[Detected change data]
○ ○ ○ ○

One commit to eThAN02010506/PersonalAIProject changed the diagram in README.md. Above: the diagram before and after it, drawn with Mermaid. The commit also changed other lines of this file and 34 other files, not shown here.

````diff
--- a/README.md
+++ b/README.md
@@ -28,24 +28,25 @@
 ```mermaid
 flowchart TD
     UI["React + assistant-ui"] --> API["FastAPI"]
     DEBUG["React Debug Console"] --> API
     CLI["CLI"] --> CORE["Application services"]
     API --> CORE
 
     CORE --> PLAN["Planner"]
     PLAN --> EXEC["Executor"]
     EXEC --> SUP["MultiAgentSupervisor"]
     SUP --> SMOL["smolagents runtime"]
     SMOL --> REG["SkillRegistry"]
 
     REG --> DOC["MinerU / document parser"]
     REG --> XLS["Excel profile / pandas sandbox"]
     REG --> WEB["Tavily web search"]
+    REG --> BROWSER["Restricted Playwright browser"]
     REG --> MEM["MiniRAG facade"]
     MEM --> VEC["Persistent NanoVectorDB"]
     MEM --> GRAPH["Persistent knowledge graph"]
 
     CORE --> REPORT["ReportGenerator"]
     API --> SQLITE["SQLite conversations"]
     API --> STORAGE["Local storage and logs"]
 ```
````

○ ○ ○ ○

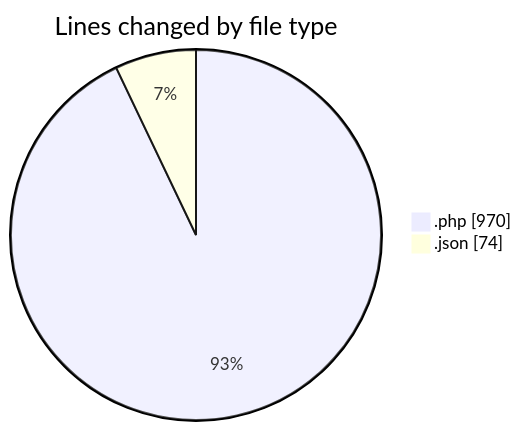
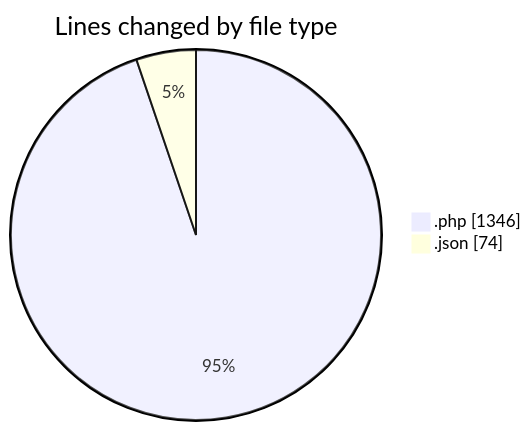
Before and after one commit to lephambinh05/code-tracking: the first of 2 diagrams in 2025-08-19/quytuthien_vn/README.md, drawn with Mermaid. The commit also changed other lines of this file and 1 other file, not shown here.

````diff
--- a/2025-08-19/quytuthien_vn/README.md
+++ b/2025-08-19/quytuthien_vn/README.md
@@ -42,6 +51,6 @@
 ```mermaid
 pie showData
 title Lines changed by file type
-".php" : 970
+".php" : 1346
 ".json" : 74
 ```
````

○ ○ ○ ○

• _YOUR ASSIGNMENT_:
Please return every line of the records above that contains the word "CORE".

• _YOUR RESPONSE_:
     CLI["CLI"] --> CORE["Application services"]
     API --> CORE
     CORE --> PLAN["Planner"]
     CORE --> REPORT["ReportGenerator"]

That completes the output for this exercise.